[Stored data entries]
########################################
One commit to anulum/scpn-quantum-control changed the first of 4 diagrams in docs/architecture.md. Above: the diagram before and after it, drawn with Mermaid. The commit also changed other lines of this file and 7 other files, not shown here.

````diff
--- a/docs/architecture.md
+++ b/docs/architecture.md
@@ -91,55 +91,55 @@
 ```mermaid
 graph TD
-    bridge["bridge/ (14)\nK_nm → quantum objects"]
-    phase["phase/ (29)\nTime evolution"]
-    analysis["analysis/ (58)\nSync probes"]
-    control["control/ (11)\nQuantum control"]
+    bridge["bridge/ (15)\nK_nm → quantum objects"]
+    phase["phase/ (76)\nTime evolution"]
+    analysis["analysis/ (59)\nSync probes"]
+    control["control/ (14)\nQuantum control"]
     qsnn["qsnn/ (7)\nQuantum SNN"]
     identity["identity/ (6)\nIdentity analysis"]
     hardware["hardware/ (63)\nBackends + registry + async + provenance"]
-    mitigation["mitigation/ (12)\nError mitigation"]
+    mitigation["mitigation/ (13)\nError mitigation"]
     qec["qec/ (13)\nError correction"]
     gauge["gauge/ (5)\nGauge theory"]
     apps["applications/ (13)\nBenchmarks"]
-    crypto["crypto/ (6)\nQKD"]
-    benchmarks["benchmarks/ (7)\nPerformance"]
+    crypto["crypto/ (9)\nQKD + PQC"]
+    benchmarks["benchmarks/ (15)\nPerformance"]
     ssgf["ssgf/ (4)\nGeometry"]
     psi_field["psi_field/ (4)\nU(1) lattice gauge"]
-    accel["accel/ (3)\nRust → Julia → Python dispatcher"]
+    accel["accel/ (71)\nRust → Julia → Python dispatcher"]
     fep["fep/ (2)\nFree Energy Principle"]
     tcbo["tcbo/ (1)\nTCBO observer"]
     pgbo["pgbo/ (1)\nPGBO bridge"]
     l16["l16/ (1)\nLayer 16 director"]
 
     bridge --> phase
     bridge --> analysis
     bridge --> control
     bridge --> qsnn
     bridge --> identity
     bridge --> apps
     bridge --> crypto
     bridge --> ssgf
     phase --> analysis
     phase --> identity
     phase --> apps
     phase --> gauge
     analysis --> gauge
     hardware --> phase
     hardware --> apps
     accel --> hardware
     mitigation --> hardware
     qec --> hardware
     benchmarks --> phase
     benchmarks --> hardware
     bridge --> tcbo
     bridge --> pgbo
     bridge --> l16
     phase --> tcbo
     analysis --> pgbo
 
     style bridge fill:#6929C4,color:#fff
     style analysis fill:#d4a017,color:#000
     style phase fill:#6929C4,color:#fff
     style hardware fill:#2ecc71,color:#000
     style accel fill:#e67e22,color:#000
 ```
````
########################################
_Exercise goal:_ All the data above must be copied again. Leave nothing out.

_Written answer:_
One commit to anulum/scpn-quantum-control changed the first of 4 diagrams in docs/architecture.md. Above: the diagram before and after it, drawn with Mermaid. The commit also changed other lines of this file and 7 other files, not shown here.

````diff
--- a/docs/architecture.md
+++ b/docs/architecture.md
@@ -91,55 +91,55 @@
 ```mermaid
 graph TD
-    bridge["bridge/ (14)\nK_nm → quantum objects"]
-    phase["phase/ (29)\nTime evolution"]
-    analysis["analysis/ (58)\nSync probes"]
-    control["control/ (11)\nQuantum control"]
+    bridge["bridge/ (15)\nK_nm → quantum objects"]
+    phase["phase/ (76)\nTime evolution"]
+    analysis["analysis/ (59)\nSync probes"]
+    control["control/ (14)\nQuantum control"]
     qsnn["qsnn/ (7)\nQuantum SNN"]
     identity["identity/ (6)\nIdentity analysis"]
     hardware["hardware/ (63)\nBackends + registry + async + provenance"]
-    mitigation["mitigation/ (12)\nError mitigation"]
+    mitigation["mitigation/ (13)\nError mitigation"]
     qec["qec/ (13)\nError correction"]
     gauge["gauge/ (5)\nGauge theory"]
     apps["applications/ (13)\nBenchmarks"]
-    crypto["crypto/ (6)\nQKD"]
-    benchmarks["benchmarks/ (7)\nPerformance"]
+    crypto["crypto/ (9)\nQKD + PQC"]
+    benchmarks["benchmarks/ (15)\nPerformance"]
     ssgf["ssgf/ (4)\nGeometry"]
     psi_field["psi_field/ (4)\nU(1) lattice gauge"]
-    accel["accel/ (3)\nRust → Julia → Python dispatcher"]
+    accel["accel/ (71)\nRust → Julia → Python dispatcher"]
     fep["fep/ (2)\nFree Energy Principle"]
     tcbo["tcbo/ (1)\nTCBO observer"]
     pgbo["pgbo/ (1)\nPGBO bridge"]
     l16["l16/ (1)\nLayer 16 director"]
 
     bridge --> phase
     bridge --> analysis
     bridge --> control
     bridge --> qsnn
     bridge --> identity
     bridge --> apps
     bridge --> crypto
     bridge --> ssgf
     phase --> analysis
     phase --> identity
     phase --> apps
     phase --> gauge
     analysis --> gauge
     hardware --> phase
     hardware --> apps
     accel --> hardware
     mitigation --> hardware
     qec --> hardware
     benchmarks --> phase
     benchmarks --> hardware
     bridge --> tcbo
     bridge --> pgbo
     bridge --> l16
     phase --> tcbo
     analysis --> pgbo
 
     style bridge fill:#6929C4,color:#fff
     style analysis fill:#d4a017,color:#000
     style phase fill:#6929C4,color:#fff
     style hardware fill:#2ecc71,color:#000
     style accel fill:#e67e22,color:#000
 ```
````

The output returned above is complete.